The adverse reactions include dry mouth, tiredness and some gastrointestinal effects. The selective noradrenaline reuptake inhibitor effect can increase the pulse rate (usually 2-3 beats per minute), and some patients may experience palpitations. With weight loss blood pressure does reduce, but the reduction is probably not in proportion to the degree of weight loss. Monitor the blood pressure as some patients may have a small rise in pressure. While sibutramine currently should not be used in those with cardiovascular disease or hypertension, a trial is investigating the effects of weight loss with a lifestyle program and sibutramine on cardiovascular outcomes.
There is a theoretical risk of serotonin syndrome. There is not yet evidence that this is a problem at therapeutic doses, but sibutramine should not be used in conjunction with antidepressants, particularly other SSRIs and monoamine oxidase inhibitors.
These strategies can be effective in producing and maintaining weight loss.222324 Meal replacements, used consistently for a few months and then intermittently, can produce and maintain weight loss for more than four years, with associated reductions in risk factors. Very low calorie diets are also effective. They may be used to initiate weight loss (a defined management protocol is necessary) and then pharmacotherapy can assist in maintaining the loss.
Surgery is the most effective treatment for obesity. The results of the Swedish Obese Study25 and from units in other parts of the world26 have shown that significant weight loss (greater than 20 kg) can be produced and maintained. Any surgical procedure for obesity, to be effective long term, must be coupled with an ongoing weight loss and maintenance (lifestyle) program. Such a combined approach (appropriate patient selection, then surgery plus ongoing weight maintenance program) is essential for efficacy. The newer techniques, particularly with the inflatable gastric band, are much less invasive (performed laparoscopically), and gastric banding is easily reversible.
It is better to prevent obesity than to treat it. As well as individuals being educated about, and changing, their eating, activity and habits, it is essential that the community and government at all levels investigate ways of changing our environment so it becomes easier to maintain a healthy weight.
* Body mass index: weight (kg)/height (m)2
Professor Caterson has performed clinical trials on obesity for Servier Laboratories, 3M Pharmaceuticals, Roche Products and Sanofi Aventis. He has provided advice on obesity for Roch Products, Abbott Laboratories and Sanofi Aventis.
Professor Caterson has consulted with several other pharmaceutical companies, and acted on advisory boards as well as for government. He holds no shares in any pharmaceutical company.

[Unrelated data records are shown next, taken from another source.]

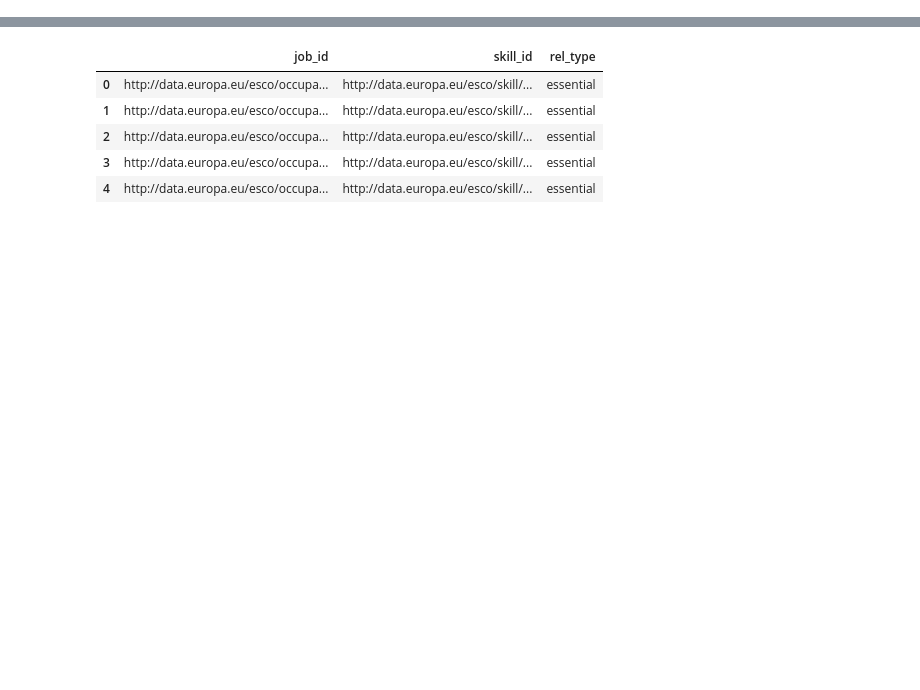
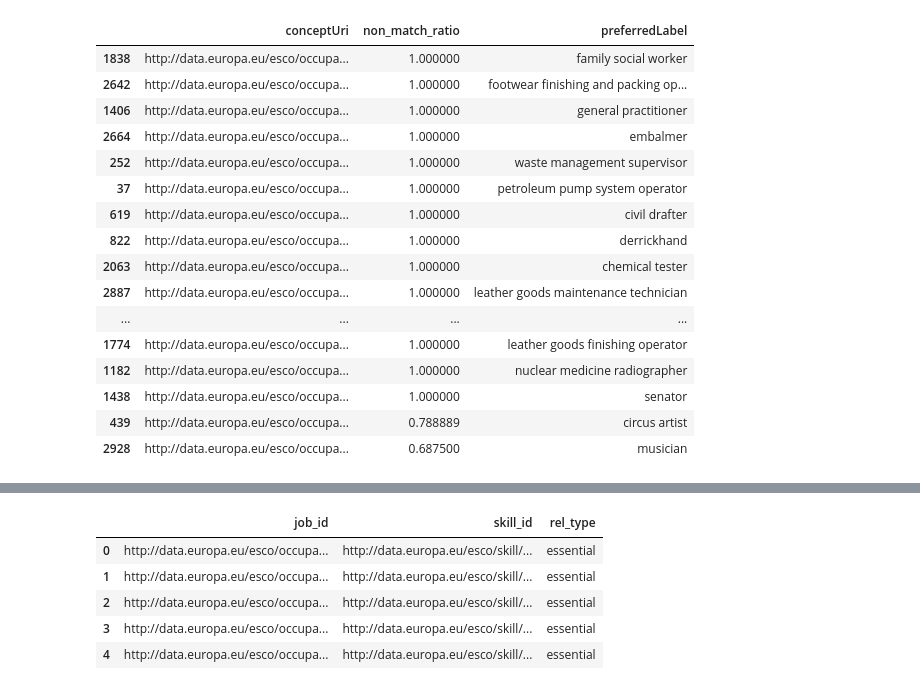
Before and after one commit to egesualp/skills4cpp, a Jupyter notebook: notebooks/4_talent_clef_task_B_data.ipynb, the cells around one changed output, grey strips where cells are left out. Saved outputs shown, nothing was run; the diff lists cells and outputs as text; code cells hidden in the pictures; blank space fills up the shorter version.

```diff
--- a/notebooks/4_talent_clef_task_B_data.ipynb
+++ b/notebooks/4_talent_clef_task_B_data.ipynb
@@ -5,0 +293,23 @@ import json
+# %%
+df = esco_expanded.merge(
+    df_3,
+    left_on = ['conceptUri', 'label'],
+    right_on=['id', 'jobtitle'],
+    how='left')
+
+# Find non-match ratio per conceptUri
+conceptUri_stats = df.groupby('conceptUri').agg({
+    'jobtitle': lambda x: x.isna().sum() / len(x)  # ratio of non-matches per conceptUri
+}).rename(columns={'jobtitle': 'non_match_ratio'})
+
+# Non-match ratio overall
+overall_non_match_ratio = df['jobtitle'].isna().sum() / len(df)
+print(f"Overall non-match ratio: {overall_non_match_ratio:.4f}")
+
+# Number of conceptUris which do not have any 'jobtitle' attached
+conceptUris_without_jobtitle = df.groupby('conceptUri')['jobtitle'].apply(lambda x: x.isna().all()).sum()
+print(f"Number of conceptUris without any jobtitle: {conceptUris_without_jobtitle}")
+
+# Display conceptUri stats
+print(f"Non-match ratio per conceptUri:")
+print(conceptUri_stats.head(10))
@@ -5,0 +332,25 @@ import json
+# %%
+conceptUri_stats.merge(
+    esco_titles[['conceptUri', 'preferredLabel']],
+    how='left',
+    on='conceptUri'
+    ).sort_values(
+        by="non_match_ratio", ascending=False).head(30)
+# %% [output]
+|  | conceptUri | non_match_ratio | preferredLabel |
+| 1838 | http://data.europa.eu/esco/occupa... | 1.000000 | family social worker |
+| 2642 | http://data.europa.eu/esco/occupa... | 1.000000 | footwear finishing and packing op... |
+| 1406 | http://data.europa.eu/esco/occupa... | 1.000000 | general practitioner |
+| 2664 | http://data.europa.eu/esco/occupa... | 1.000000 | embalmer |
+| 252 | http://data.europa.eu/esco/occupa... | 1.000000 | waste management supervisor |
+| 37 | http://data.europa.eu/esco/occupa... | 1.000000 | petroleum pump system operator |
+| 619 | http://data.europa.eu/esco/occupa... | 1.000000 | civil drafter |
+| 822 | http://data.europa.eu/esco/occupa... | 1.000000 | derrickhand |
+| 2063 | http://data.europa.eu/esco/occupa... | 1.000000 | chemical tester |
+| 2887 | http://data.europa.eu/esco/occupa... | 1.000000 | leather goods maintenance technician |
+| ... | ... | ... | ... |
+| 1774 | http://data.europa.eu/esco/occupa... | 1.000000 | leather goods finishing operator |
+| 1182 | http://data.europa.eu/esco/occupa... | 1.000000 | nuclear medicine radiographer |
+| 1438 | http://data.europa.eu/esco/occupa... | 1.000000 | senator |
+| 439 | http://data.europa.eu/esco/occupa... | 0.788889 | circus artist |
+| 2928 | http://data.europa.eu/esco/occupa... | 0.687500 | musician |
```
Also changed, not shown: parts of 38 cells of this notebook, 15 other files.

The following statements are either true or false.
1. Sibutramine should not be used in patients with hypertension.
2. There is unlikely to be a long-term benefit for obese patients if they do not lose weight during the first three months of drug therapy.
Answers to self-test questions
The second edition of Abnormal Laboratory Results, which contains articles from Australian Prescriber's Abnormal Laboratory Results series, is now available. Edited by Professor Geoffrey Kellerman, it is available for $44.95 from McGraw-Hill, phone (02) 9900 1836.
Human Nutrition Unit, The University of Sydney, Sydney